We bought the Go City Pass, which gives you access to 25 top New Orleans attractions at a discounted price. You can choose the 1, 2, 3, or 5-day pass, depending on how much time you have and how much you want to see. The pass can be downloaded right to your phone and then shown at the first attraction you visit to activate it.
Pro tip: The Go City Pass works by calendar day, not 24-hour period, so activate your card in the morning to get the most out of your pass.
Things to do in New Orleans
Here are some of the attractions that we enjoyed with our 10-month-old!
1. Go on a riverboat cruise
There’s nothing like cruising your way up the Mississippi on a traditional paddleboat while enjoying an all-you-can-eat buffet of local classics.
We took the Historical River Tour, which included a narration explaining the history of the area and identifying the landmarks we passed.
2. Visit the world-famous WWII Museum
The World War II Museum is the number one tourist destination in New Orleans. TripAdvisor also lists it as one of the top 10 museums in the world.
And you can see why once you get inside. The displays are immersive, engaging, and beautifully designed. By the time you’re done, you feel like you have a much better understanding of the different fronts of the war.
Our son spent some of the time being carried, some of the time napping, and some of the time crawling around on the dirty floors (sometimes you’ve got to do what you’ve got to do to keep them entertained- and then sanitize their hands afterwards).
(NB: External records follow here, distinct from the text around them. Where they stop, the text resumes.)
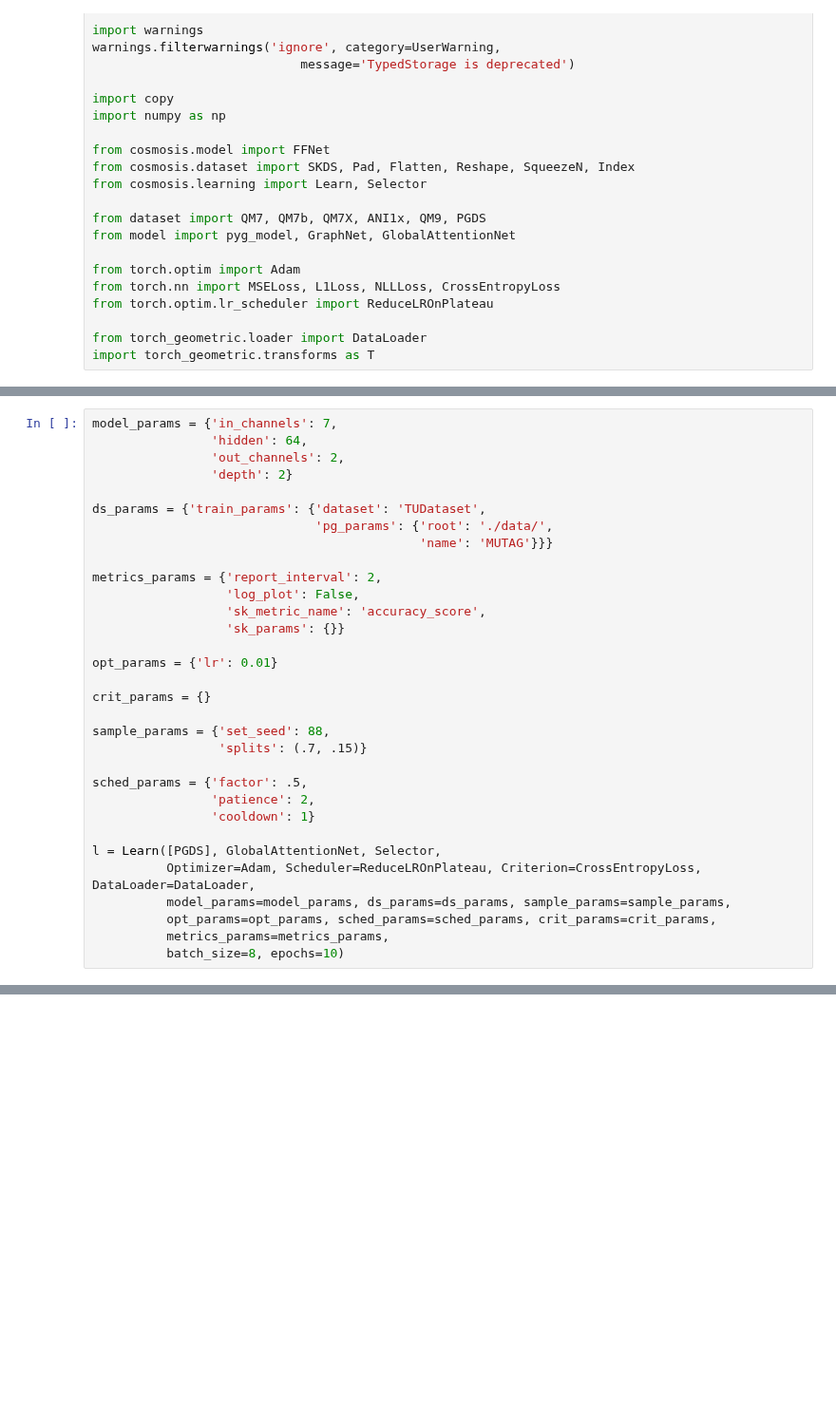
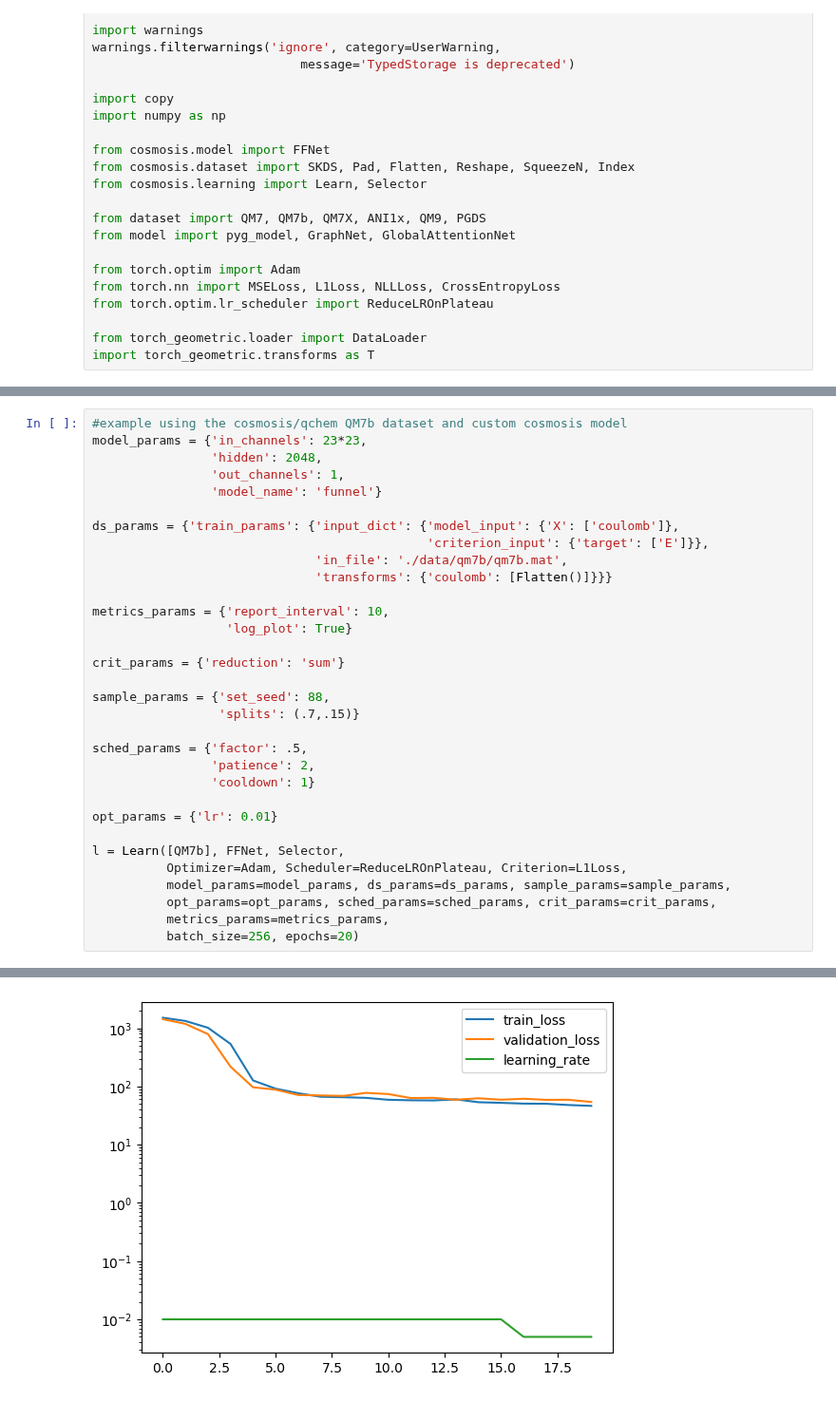
Before and after one commit to icanswim/qchem, a Jupyter notebook: experiment.ipynb, the cells around one changed output, grey strips where cells are left out. Shown at 95% size. Cells and saved outputs as stored; diff of their text form; blank space fills up the shorter version.

```diff
--- a/experiment.ipynb
+++ b/experiment.ipynb
@@ -223,32 +430,33 @@ l = Learn([PGDS], GraphNet, Selector,
 # %%
-model_params = {'in_channels': 7,
-                'hidden': 64,
-                'out_channels': 2,
-                'depth': 2}
+#example using the cosmosis/qchem QM7b dataset and custom cosmosis model
+model_params = {'in_channels': 23*23,
+                'hidden': 2048,
+                'out_channels': 1,
+                'model_name': 'funnel'}
 
-ds_params = {'train_params': {'dataset': 'TUDataset',
-                              'pg_params': {'root': './data/',
-                                            'name': 'MUTAG'}}}
+ds_params = {'train_params': {'input_dict': {'model_input': {'X': ['coulomb']},
+                                             'criterion_input': {'target': ['E']}},
+                              'in_file': './data/qm7b/qm7b.mat',
+                              'transforms': {'coulomb': [Flatten()]}}}
 
-metrics_params = {'report_interval': 2,
-                  'log_plot': False,
-                  'sk_metric_name': 'accuracy_score',
-                  'sk_params': {}}
+metrics_params = {'report_interval': 10,
+                  'log_plot': True}
 
-opt_params = {'lr': 0.01}
-
-crit_params = {}
+crit_params = {'reduction': 'sum'}
 
 sample_params = {'set_seed': 88,
-                 'splits': (.7, .15)}
+                 'splits': (.7,.15)}
 
 sched_params = {'factor': .5,
                 'patience': 2,
                 'cooldown': 1}
 
-l = Learn([PGDS], GlobalAttentionNet, Selector,
-          Optimizer=Adam, Scheduler=ReduceLROnPlateau, Criterion=CrossEntropyLoss, DataLoader=DataLoader,
+opt_params = {'lr': 0.01}
+
+l = Learn([QM7b], FFNet, Selector,
+          Optimizer=Adam, Scheduler=ReduceLROnPlateau, Criterion=L1Loss,
           model_params=model_params, ds_params=ds_params, sample_params=sample_params,
           opt_params=opt_params, sched_params=sched_params, crit_params=crit_params,
           metrics_params=metrics_params,
-          batch_size=8, epochs=10)
+          batch_size=256, epochs=20)
+# %% [output]
@@ -254,0 +475 @@ l = Learn([PGDS], GlobalAttentionNet, Selector,
+[figure, added]
```
Also changed, not shown: parts of 18 cells of this notebook.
3. Learn to make local classics in a cooking class
What a fun experience! I would recommend a cooking class to anyone visiting New Orleans. We learned how to make some local classics: jambalaya, gumbo, and pralines.
The chef who was teaching us was funny and dynamic, which made for a very entertaining demonstration. And you get heaping servings of all of the food, so you really can’t go wrong here.
Our son took a nap in his carrier for most of the demonstration and then woke up just in time for the eating part. He’s got a great sense of timing. And he loved all of the food!
4. Tour a plantation
We debated back and forth on whether or not to drive an hour or two outside of the city to visit a plantation. In the end, we decided to make time for it, and that turned out to be a great decision.
In the tour, we learned about life on a sugar cane plantation, Creole Louisiana, and the history of slavery in the area. The tour took us through the big house, the slave quarters, and the grounds. The experience was both informative and compelling.
5. Take in the ambiance of Jackson Square
Jackson Square is a historic park in the French Quarter bounded by the banks of Mississippi on one side and the St. Louis Cathedral on the other.
Take a few minutes to relax and take in the scene as you stroll past musicians playing jazz, artists displaying their wares, and psychics and palm readers ready to tell your future.
We enjoyed taking some time to unwind and let our little guy explore. He was a big fan of the live music and enjoyed clapping along.
6. Learn the history of the city on a bus tour
Our two-hour bus tour gave us a comprehensive history of the area and took us to classic neighborhoods such as the French Quarter and the Garden District.
We made stops at the St. Louis Cemetery and at Morning Call, the oldest cafe in New Orleans, to get beignets (and you know I’ll never say no to a good beignet!).
We also covered some more recent history, visiting some of the areas that were most heavily affected by Hurricane Katrina.
7. Enjoy local food
If you’re in New Orleans, you have to try some of the classic local dishes. They. Are. Delicious. Jambalaya, gumbo, po’boy, hush puppies, fried catfish…the list goes on. We even tried a gator burger when we were feeling particularly daring.
And of course, my personal favorite: beignets! As many beignets as I could get my hands on. You might not leave New Orleans any lighter, but boy will your stomach be happy!
We didn’t know quite what to expect when we headed to New Orleans, but we were so glad we took the time to visit this unique and fascinating city!